#Throwback Mensa jamming at indie Fuse 2013 [SabolaiRadio] photo: OneFotos

Ghana folk should have noticed M3NSA from @FOKNBOIS’s tag team with Hungarian producer Elo by now. REDRED is what they chose as a name for the project- it’s inspired by Ghana’s signature dish of sweet fried plantains with beans in spicy palm oil. Although scheduled for an Independence Day release at the beginning of the month, the track’s message is still right on time. “How Far” critiques Ghana’s current economic and political stagnation and a social apathy enforced by religion. This is a really refreshing time as more and more Ghanaian artists are inspired to make music that reflects our times.

M3NSA told Thump in an interview:

“6 March, Ghana’s Independence Day. The day Ghanaians stop and ask themselves if they’re better off since gaining independence from their colonial masters or if it’s all just a farce. And more often than not the answer is the latter. This is not because they would rather suffer under colonial rule, but because they mostly feel let down by their own chosen leaders.

For the rest of the year there’s no time for the average person to stop and deliberate over the state of the country because of constant battles with power crises, lack of running water, access to basic social amenities, and health care is enough to keep your hands full until next March, This is the 59th year. Happy Independence Day, Ghana.”

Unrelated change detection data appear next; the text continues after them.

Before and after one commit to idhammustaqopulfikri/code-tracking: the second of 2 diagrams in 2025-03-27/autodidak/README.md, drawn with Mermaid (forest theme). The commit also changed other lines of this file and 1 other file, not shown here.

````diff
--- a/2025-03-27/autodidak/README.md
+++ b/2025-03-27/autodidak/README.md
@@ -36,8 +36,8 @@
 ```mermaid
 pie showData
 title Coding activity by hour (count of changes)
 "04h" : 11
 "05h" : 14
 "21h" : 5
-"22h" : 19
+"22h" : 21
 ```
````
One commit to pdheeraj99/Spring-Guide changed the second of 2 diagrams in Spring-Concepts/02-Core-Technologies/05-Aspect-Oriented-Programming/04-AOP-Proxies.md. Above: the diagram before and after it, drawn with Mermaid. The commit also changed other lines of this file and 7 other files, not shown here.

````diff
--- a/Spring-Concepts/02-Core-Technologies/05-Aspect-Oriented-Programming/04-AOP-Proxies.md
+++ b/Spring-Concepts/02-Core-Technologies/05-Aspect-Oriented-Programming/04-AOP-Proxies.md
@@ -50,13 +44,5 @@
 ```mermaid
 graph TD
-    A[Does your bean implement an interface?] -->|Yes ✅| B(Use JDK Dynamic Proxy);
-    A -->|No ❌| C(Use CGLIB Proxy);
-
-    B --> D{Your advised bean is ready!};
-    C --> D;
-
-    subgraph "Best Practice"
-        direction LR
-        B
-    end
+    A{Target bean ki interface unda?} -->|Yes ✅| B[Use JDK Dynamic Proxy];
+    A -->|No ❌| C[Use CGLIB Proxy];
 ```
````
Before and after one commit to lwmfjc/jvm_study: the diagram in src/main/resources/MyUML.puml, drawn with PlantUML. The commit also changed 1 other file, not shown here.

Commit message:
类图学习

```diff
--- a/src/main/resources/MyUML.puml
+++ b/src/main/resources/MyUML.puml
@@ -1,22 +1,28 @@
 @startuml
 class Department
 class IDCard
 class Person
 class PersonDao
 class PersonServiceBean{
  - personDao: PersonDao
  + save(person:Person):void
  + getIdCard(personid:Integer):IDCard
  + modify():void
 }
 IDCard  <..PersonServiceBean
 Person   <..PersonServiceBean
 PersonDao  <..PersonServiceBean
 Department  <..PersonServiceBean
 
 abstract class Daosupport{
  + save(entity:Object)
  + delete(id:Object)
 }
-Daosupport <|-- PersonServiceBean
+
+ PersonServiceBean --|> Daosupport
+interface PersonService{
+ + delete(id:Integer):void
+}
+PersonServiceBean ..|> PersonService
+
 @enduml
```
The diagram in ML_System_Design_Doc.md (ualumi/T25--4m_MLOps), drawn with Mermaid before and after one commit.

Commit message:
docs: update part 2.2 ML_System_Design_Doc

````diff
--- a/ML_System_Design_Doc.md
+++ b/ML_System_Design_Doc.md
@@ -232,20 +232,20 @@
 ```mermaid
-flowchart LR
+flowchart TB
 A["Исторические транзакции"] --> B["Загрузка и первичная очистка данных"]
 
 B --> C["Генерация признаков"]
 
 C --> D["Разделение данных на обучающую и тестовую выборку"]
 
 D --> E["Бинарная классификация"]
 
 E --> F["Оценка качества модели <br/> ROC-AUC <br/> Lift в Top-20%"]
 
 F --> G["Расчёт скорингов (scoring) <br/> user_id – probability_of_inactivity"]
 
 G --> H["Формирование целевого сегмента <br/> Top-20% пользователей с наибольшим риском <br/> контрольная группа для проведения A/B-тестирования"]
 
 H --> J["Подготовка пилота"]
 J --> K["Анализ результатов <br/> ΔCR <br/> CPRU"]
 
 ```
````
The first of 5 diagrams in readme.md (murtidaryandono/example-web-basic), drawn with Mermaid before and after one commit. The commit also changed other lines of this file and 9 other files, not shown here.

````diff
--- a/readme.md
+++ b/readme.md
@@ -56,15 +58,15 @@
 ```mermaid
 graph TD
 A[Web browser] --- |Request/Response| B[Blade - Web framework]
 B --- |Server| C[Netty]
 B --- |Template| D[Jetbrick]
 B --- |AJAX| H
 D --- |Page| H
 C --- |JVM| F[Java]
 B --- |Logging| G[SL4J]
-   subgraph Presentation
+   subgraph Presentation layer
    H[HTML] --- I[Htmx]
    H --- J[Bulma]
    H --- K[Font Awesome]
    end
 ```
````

@FOKNBOIS have been at it for a long bit, so no surprises there. “How Far” was shot in the oldest and probably most spectacular part of Accra – James Town Gamashie. From the iconic Light House to the ruins of the Sea View, the oldest hotel in Accra, the video weaves a series of poignant moments into a beautiful color pallette as an ode to the old city. At the core of this African Electronic Dance tune is a fundamental question of how far we’ve come as a nation since (in)Dependence. Protest music with synth heavy drums and electrified bass is clearly resetting the stage for Ghanaian music by questioning our country’s setbacks and the odd ways history repeats itself.

RedRed says they’re using this electro fusion of African Electronic Dance Music (AEDM) as a form of liberation theory that can steer us to more progressive ways of life. Perhaps in the same way that reggae carried political significance to youth liberation movements around the world, at least between the 1970s – 1990s. Now more than ever, there’s a need to dig ourselves out of a dependence on foreign aid and coercive financial interests, nearly 60 years following the event of Independence.

On this, M3NSA had to say:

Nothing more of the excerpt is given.